An auction for geothermal energy development on federal lands set a record yesterday. Companies placed six-figure bids for lease sales across more than 190,000 acres — nearly double the amount of land as the previous record-setting auction last fall.
Why it matters: The surge in interest reflects mounting investor appetite for geothermal energy development and, by extension, the level of demand they expect to see for the round-the-clock, clean electricity that geothermal can generate.
Driving the news: The Bureau of Land Management held a lease sale Tuesday for parcels across four districts in Nevada.
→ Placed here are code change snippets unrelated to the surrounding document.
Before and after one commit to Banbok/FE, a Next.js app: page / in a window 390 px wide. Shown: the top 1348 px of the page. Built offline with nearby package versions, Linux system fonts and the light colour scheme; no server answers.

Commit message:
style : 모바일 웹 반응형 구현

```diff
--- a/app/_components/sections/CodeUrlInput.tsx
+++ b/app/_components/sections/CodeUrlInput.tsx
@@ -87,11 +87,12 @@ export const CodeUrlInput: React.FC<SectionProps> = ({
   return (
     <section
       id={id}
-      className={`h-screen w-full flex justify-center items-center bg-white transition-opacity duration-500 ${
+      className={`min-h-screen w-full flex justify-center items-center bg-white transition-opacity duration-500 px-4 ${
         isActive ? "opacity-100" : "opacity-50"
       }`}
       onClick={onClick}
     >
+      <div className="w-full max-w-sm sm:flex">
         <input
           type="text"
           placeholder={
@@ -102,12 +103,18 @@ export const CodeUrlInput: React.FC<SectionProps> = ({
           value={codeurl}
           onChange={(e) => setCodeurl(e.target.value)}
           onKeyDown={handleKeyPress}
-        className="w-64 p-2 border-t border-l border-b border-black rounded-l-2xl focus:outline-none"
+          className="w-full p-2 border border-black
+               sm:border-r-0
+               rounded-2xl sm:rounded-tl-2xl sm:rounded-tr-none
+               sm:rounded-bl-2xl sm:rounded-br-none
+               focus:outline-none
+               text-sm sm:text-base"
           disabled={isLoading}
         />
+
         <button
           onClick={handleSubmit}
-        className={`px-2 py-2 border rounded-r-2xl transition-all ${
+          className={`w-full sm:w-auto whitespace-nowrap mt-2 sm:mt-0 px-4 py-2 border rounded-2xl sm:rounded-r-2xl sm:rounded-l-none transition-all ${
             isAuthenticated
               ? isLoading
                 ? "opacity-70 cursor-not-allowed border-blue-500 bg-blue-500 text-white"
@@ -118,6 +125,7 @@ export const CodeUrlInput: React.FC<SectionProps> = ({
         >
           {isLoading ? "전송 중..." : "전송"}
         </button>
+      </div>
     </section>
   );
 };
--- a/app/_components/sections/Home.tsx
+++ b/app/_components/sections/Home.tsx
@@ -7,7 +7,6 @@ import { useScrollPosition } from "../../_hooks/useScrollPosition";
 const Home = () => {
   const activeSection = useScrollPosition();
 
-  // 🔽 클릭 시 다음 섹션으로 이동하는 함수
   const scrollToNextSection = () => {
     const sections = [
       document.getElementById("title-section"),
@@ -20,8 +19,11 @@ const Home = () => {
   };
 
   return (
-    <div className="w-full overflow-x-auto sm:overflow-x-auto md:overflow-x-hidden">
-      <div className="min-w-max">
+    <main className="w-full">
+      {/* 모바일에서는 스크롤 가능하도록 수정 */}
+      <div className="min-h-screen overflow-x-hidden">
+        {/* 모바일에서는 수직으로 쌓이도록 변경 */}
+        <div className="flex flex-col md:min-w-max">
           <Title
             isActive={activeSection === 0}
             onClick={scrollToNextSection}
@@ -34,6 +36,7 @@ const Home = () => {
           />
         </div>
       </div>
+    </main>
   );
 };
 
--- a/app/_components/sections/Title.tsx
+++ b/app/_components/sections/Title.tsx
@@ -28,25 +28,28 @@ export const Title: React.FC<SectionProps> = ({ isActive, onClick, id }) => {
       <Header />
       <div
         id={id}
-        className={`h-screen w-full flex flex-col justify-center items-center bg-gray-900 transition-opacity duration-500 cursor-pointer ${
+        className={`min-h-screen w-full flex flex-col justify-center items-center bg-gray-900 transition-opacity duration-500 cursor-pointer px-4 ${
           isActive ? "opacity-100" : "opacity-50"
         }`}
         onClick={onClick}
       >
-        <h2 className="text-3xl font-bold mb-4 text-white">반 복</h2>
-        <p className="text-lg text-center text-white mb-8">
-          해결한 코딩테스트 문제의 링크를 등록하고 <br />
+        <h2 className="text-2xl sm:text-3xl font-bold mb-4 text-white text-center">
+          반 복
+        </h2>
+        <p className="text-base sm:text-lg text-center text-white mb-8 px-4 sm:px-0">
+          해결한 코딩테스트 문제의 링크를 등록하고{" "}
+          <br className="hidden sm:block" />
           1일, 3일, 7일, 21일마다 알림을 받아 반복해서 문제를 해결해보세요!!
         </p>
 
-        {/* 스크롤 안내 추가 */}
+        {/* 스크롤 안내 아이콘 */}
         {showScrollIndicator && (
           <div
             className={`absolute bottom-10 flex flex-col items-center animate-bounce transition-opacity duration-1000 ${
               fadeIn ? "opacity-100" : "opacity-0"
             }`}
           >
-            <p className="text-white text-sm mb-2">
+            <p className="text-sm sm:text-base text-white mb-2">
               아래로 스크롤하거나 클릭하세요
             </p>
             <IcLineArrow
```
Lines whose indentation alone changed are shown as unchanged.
- The auction attracted bids for 192,912 acres, or about 300 square miles, per results posted by BLM. The winning bidders committed to pay nearly $2.98 million.
- That's vastly more than the previous recordholder, which was another lease sale in Nevada in October, a BLM spokesperson tells Axios. That auction received bids for about 102,402 acres, at a total of just $637,892.
Of note: Registered bidders for yesterday's auction included not just geothermal energy developers, such as Zanskar Geothermal & Minerals, OM Geothermal and TLS Geothermics Corp., but also oil and gas companies like Chevron and Kirkwood Oil and Gas.
- Regional utilities and power producers, such as Nevada Energy subsidiary Sierra Pacific Power Co., participated as well.
State of play: Geothermal last year accounted for just 0.4% of U.S. electricity generation, but the sector's boom moment seems to be here.
- The technology provides nonintermittent (or "firm"), zero-emissions electricity generated from hot rock deep beneath the Earth's surface.
Meanwhile: Geothermal energy developer Fervo Energy last week closed $138 million in funding, which appeared to be the largest investment round in the sector, as reported exclusively by Axios.
- The U.S. Department of Energy this summer said geothermal could account for 8.5% of U.S. electricity generation by 2050.
- California regulators last year issued a mandate for 1,000 MW of firm, emissions-free energy by 2026 — a move expected to spur the national geothermal market.